Reproduce the entries below, please. Keep every character the same.

### Supplied entries

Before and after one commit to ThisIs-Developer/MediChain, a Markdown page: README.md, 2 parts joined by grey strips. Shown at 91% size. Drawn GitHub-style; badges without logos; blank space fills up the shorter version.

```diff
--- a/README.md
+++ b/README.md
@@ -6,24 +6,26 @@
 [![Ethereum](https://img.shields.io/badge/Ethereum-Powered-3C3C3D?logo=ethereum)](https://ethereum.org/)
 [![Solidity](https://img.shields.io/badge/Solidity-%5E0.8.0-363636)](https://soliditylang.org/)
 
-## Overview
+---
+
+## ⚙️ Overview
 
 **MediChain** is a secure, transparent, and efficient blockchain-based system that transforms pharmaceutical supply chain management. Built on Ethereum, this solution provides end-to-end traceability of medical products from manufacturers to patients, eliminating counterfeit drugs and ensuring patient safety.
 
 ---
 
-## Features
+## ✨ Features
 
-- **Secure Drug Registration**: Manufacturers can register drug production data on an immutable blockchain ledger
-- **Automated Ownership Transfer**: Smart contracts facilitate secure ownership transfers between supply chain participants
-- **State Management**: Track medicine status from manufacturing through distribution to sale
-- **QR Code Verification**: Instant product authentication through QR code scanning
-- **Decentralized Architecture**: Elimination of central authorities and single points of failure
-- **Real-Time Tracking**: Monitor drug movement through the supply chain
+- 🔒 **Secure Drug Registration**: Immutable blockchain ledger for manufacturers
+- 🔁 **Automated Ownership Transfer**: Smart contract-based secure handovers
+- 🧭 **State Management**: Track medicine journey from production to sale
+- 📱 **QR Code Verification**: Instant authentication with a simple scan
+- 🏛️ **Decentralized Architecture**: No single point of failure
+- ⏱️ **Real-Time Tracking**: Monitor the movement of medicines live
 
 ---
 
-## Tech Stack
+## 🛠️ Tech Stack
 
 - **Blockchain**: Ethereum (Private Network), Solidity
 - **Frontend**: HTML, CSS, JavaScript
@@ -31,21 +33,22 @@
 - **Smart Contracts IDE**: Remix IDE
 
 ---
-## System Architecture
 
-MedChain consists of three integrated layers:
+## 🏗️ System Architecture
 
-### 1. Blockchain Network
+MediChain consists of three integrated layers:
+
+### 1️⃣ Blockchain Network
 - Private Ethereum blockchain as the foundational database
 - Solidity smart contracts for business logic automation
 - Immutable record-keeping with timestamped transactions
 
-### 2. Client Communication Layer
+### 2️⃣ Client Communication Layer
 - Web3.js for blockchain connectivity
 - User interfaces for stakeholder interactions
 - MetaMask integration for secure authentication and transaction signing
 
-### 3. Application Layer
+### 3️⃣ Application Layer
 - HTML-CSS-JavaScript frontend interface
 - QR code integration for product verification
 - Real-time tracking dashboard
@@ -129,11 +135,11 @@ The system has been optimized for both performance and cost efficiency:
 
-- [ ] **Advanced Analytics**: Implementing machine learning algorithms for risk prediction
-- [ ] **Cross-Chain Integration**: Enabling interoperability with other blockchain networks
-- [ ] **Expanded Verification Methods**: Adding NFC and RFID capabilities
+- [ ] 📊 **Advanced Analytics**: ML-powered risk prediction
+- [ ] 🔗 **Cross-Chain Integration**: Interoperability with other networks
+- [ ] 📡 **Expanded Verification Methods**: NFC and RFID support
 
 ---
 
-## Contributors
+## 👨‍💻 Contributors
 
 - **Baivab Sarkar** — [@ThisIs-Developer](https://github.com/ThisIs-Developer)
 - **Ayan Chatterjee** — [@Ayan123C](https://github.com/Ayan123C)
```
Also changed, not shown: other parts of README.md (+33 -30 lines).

######

Task response:
Before and after one commit to ThisIs-Developer/MediChain, a Markdown page: README.md, 2 parts joined by grey strips. Shown at 91% size. Drawn GitHub-style; badges without logos; blank space fills up the shorter version.

```diff
--- a/README.md
+++ b/README.md
@@ -6,24 +6,26 @@
 [![Ethereum](https://img.shields.io/badge/Ethereum-Powered-3C3C3D?logo=ethereum)](https://ethereum.org/)
 [![Solidity](https://img.shields.io/badge/Solidity-%5E0.8.0-363636)](https://soliditylang.org/)
 
-## Overview
+---
+
+## ⚙️ Overview
 
 **MediChain** is a secure, transparent, and efficient blockchain-based system that transforms pharmaceutical supply chain management. Built on Ethereum, this solution provides end-to-end traceability of medical products from manufacturers to patients, eliminating counterfeit drugs and ensuring patient safety.
 
 ---
 
-## Features
+## ✨ Features
 
-- **Secure Drug Registration**: Manufacturers can register drug production data on an immutable blockchain ledger
-- **Automated Ownership Transfer**: Smart contracts facilitate secure ownership transfers between supply chain participants
-- **State Management**: Track medicine status from manufacturing through distribution to sale
-- **QR Code Verification**: Instant product authentication through QR code scanning
-- **Decentralized Architecture**: Elimination of central authorities and single points of failure
-- **Real-Time Tracking**: Monitor drug movement through the supply chain
+- 🔒 **Secure Drug Registration**: Immutable blockchain ledger for manufacturers
+- 🔁 **Automated Ownership Transfer**: Smart contract-based secure handovers
+- 🧭 **State Management**: Track medicine journey from production to sale
+- 📱 **QR Code Verification**: Instant authentication with a simple scan
+- 🏛️ **Decentralized Architecture**: No single point of failure
+- ⏱️ **Real-Time Tracking**: Monitor the movement of medicines live
 
 ---
 
-## Tech Stack
+## 🛠️ Tech Stack
 
 - **Blockchain**: Ethereum (Private Network), Solidity
 - **Frontend**: HTML, CSS, JavaScript
@@ -31,21 +33,22 @@
 - **Smart Contracts IDE**: Remix IDE
 
 ---
-## System Architecture
 
-MedChain consists of three integrated layers:
+## 🏗️ System Architecture
 
-### 1. Blockchain Network
+MediChain consists of three integrated layers:
+
+### 1️⃣ Blockchain Network
 - Private Ethereum blockchain as the foundational database
 - Solidity smart contracts for business logic automation
 - Immutable record-keeping with timestamped transactions
 
-### 2. Client Communication Layer
+### 2️⃣ Client Communication Layer
 - Web3.js for blockchain connectivity
 - User interfaces for stakeholder interactions
 - MetaMask integration for secure authentication and transaction signing
 
-### 3. Application Layer
+### 3️⃣ Application Layer
 - HTML-CSS-JavaScript frontend interface
 - QR code integration for product verification
 - Real-time tracking dashboard
@@ -129,11 +135,11 @@ The system has been optimized for both performance and cost efficiency:
 
-- [ ] **Advanced Analytics**: Implementing machine learning algorithms for risk prediction
-- [ ] **Cross-Chain Integration**: Enabling interoperability with other blockchain networks
-- [ ] **Expanded Verification Methods**: Adding NFC and RFID capabilities
+- [ ] 📊 **Advanced Analytics**: ML-powered risk prediction
+- [ ] 🔗 **Cross-Chain Integration**: Interoperability with other networks
+- [ ] 📡 **Expanded Verification Methods**: NFC and RFID support
 
 ---
 
-## Contributors
+## 👨‍💻 Contributors
 
 - **Baivab Sarkar** — [@ThisIs-Developer](https://github.com/ThisIs-Developer)
 - **Ayan Chatterjee** — [@Ayan123C](https://github.com/Ayan123C)
```
Also changed, not shown: other parts of README.md (+33 -30 lines).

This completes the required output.